BCBS offers a variety of courses, workshops, retreats, and self-study programs to further research, study, and practice. Our programming is rooted in the classical Buddhist tradition of the earliest teachings and practices, but calls for dialogue with other schools of Buddhism and with other academic fields. All courses support both silent meditation practice and conscious investigation of the teachings.
DIVERSITY, EQUITY, AND INCLUSION
The Barre Center for Buddhist Studies acknowledges that many people face barriers to participating in our work due to biases and social structures based on race, class, gender identity, ethnicity, sexual orientation, age, ability, religion and other factors. Thus, in accord with Buddhist teachings as we understand them, BCBS takes a proactive approach to diversity, equity, and inclusion (DEI) and is engaged in ongoing initiatives to promote these three values throughout our work.
A Buddhist community by tradition consists of four assemblies, which are male and female, monastic and lay. Yet, among the different lineages of Buddhism present in the modern day, often one of these four assemblies is no longer in existence. The reason is a lack of fully ordained female monastics. These are only found in the Dharmaguptaka Vinaya traditions of China, Korea, Japan and Vietnam. In the Tibetan tradition, following the Mulasarvastivada Vinaya, an order of fully ordained female monastics has never come into existence. In the Theravada tradition, such an order has ceased to exist during a period of political turmoil in the early 11th century in Sri Lanka. At present, in both of these traditions efforts are under way to revive or create new orders of fully ordained female monastics. In Sri Lanka the revival is well under way since ordinations undertaken in 1998, which have also spread to Thailand. In the Tibetan tradition the Karmapa has recently taken significant steps meant to lead to the creation of an order of fully ordained female monastics in Tibetan Buddhism. In America, these different ordination traditions are adapting to new conditions to create possibilities and opportunities for female ordination.
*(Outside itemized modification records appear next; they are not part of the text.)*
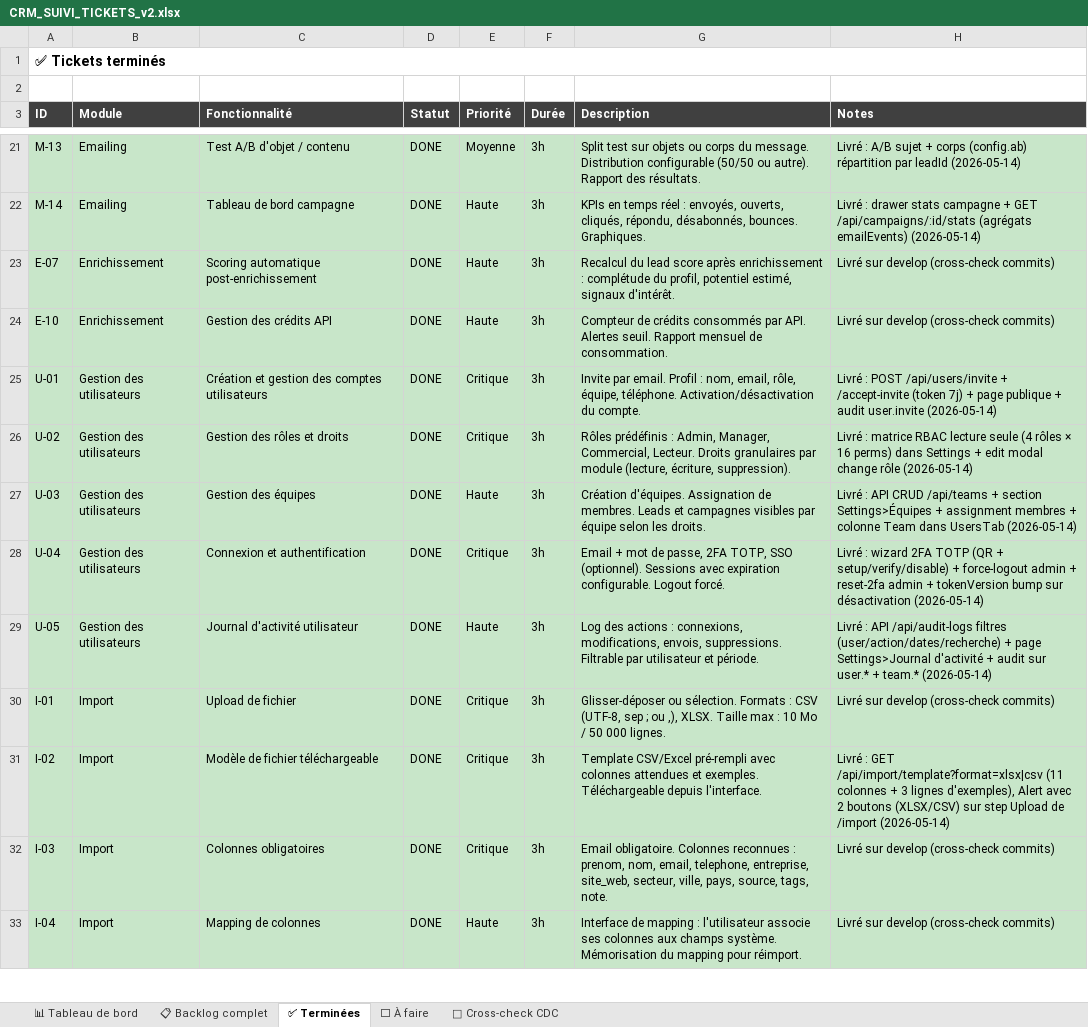
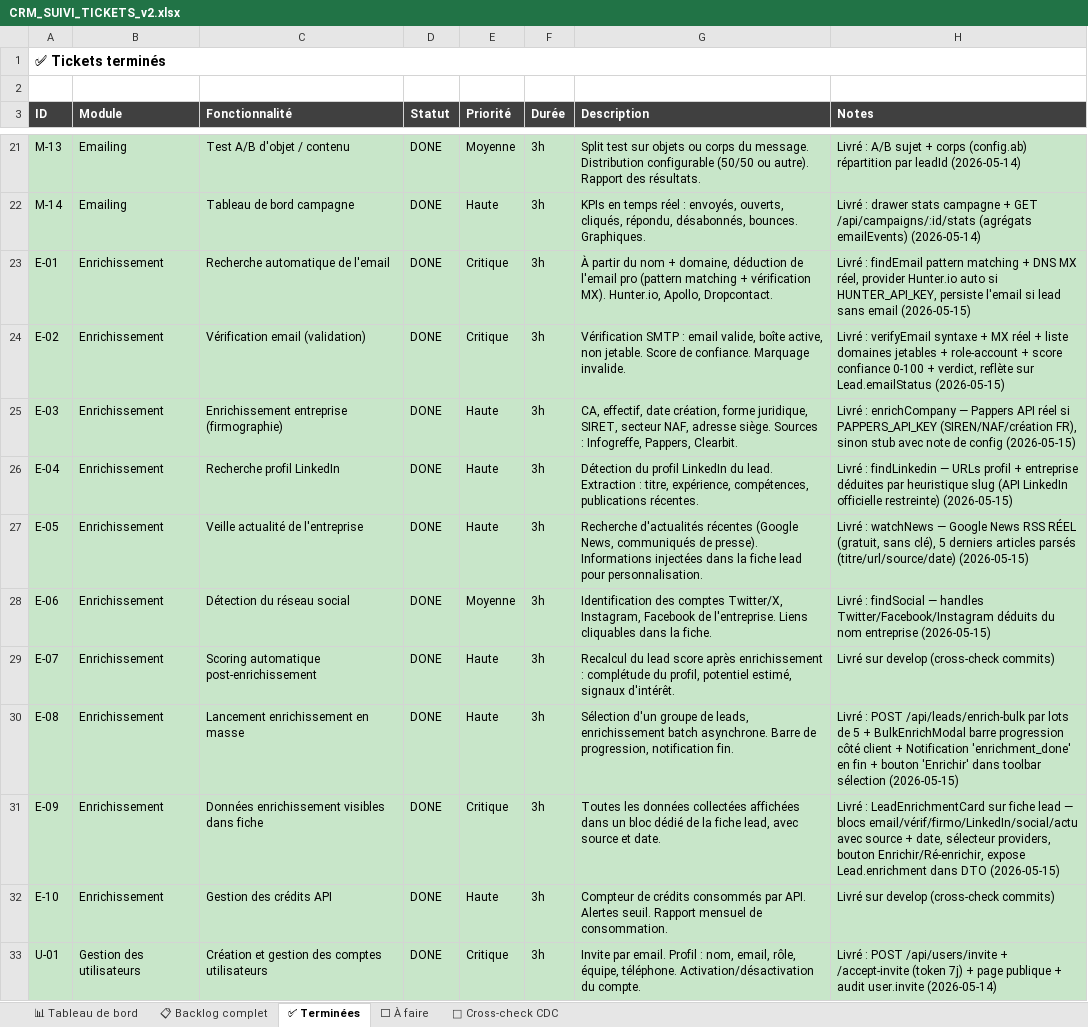
Before and after one commit to NyAndriaX/crm-lead-dashboard, an Excel workbook: docs/backlog/CRM_SUIVI_TICKETS_v2.xlsx, sheet ✅ Terminées, drawn as a sheet; only a part is shown, gaps mark what is left out; the shorter side is filled out with more unchanged rows; values as stored, in another font and other column widths than the file's, no borders; the diff names each change by its address in the sheet, - before the commit and + after, or states it on an @@ line.

```diff
--- a/docs/backlog/CRM_SUIVI_TICKETS_v2.xlsx (sheet ✅ Terminées)
+++ b/docs/backlog/CRM_SUIVI_TICKETS_v2.xlsx (sheet ✅ Terminées)
+row 23: E-01 | Enrichissement | Recherche automatique de l'email | DONE | Critique | 3h | À partir du nom + domaine, déduction de l'email pro (pattern matching + vérification MX). Hunter.io, Apollo, Dropcontact. | Livré : findEmail pattern matching + DNS MX réel, provider Hunter.io auto si HUNTER_API_KEY, persiste l'email si lead sans email (2026-05-15)
+row 24: E-02 | Enrichissement | Vérification email (validation) | DONE | Critique | 3h | Vérification SMTP : email valide, boîte active, non jetable. Score de confiance. Marquage invalide. | Livré : verifyEmail syntaxe + MX réel + liste domaines jetables + role-account + score confiance 0-100 + verdict, reflète sur Lead.emailStatus (2026-05-15)
+row 25: E-03 | Enrichissement | Enrichissement entreprise (firmographie) | DONE | Haute | 3h | CA, effectif, date création, forme juridique, SIRET, secteur NAF, adresse siège. Sources : Infogreffe, Pappers, Clearbit. | Livré : enrichCompany — Pappers API réel si PAPPERS_API_KEY (SIREN/NAF/création FR), sinon stub avec note de config (2026-05-15)
+row 26: E-04 | Enrichissement | Recherche profil LinkedIn | DONE | Haute | 3h | Détection du profil LinkedIn du lead. Extraction : titre, expérience, compétences, publications récentes. | Livré : findLinkedin — URLs profil + entreprise déduites par heuristique slug (API LinkedIn officielle restreinte) (2026-05-15)
+row 27: E-05 | Enrichissement | Veille actualité de l'entreprise | DONE | Haute | 3h | Recherche d'actualités récentes (Google News, communiqués de presse). Informations injectées dans la fiche lead pour personnalisation. | Livré : watchNews — Google News RSS RÉEL (gratuit, sans clé), 5 derniers articles parsés (titre/url/source/date) (2026-05-15)
+row 28: E-06 | Enrichissement | Détection du réseau social | DONE | Moyenne | 3h | Identification des comptes Twitter/X, Instagram, Facebook de l'entreprise. Liens cliquables dans la fiche. | Livré : findSocial — handles Twitter/Facebook/Instagram déduits du nom entreprise (2026-05-15)
+row 30: E-08 | Enrichissement | Lancement enrichissement en masse | DONE | Haute | 3h | Sélection d'un groupe de leads, enrichissement batch asynchrone. Barre de progression, notification fin. | Livré : POST /api/leads/enrich-bulk par lots de 5 + BulkEnrichModal barre progression côté client + Notification 'enrichment_done' en fin + bouton 'Enrichir' dans toolbar sélection (2026-05-15)
+row 31: E-09 | Enrichissement | Données enrichissement visibles dans fiche | DONE | Critique | 3h | Toutes les données collectées affichées dans un bloc dédié de la fiche lead, avec source et date. | Livré : LeadEnrichmentCard sur fiche lead — blocs email/vérif/firmo/LinkedIn/social/actu avec source + date, sélecteur providers, bouton Enrichir/Ré-enrichir, expose Lead.enrichment dans DTO (2026-05-15)
```
Also changed, not shown: sheet ⬜ À faire, sheet 📋 Backlog complet, sheet 📊 Tableau de bord, 8 other files.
In recognition of the importance of according equal opportunities for women and the need to avoid any type of discrimination, BCBS supports the full ordination of women, their training and education, and their ongoing work as teachers.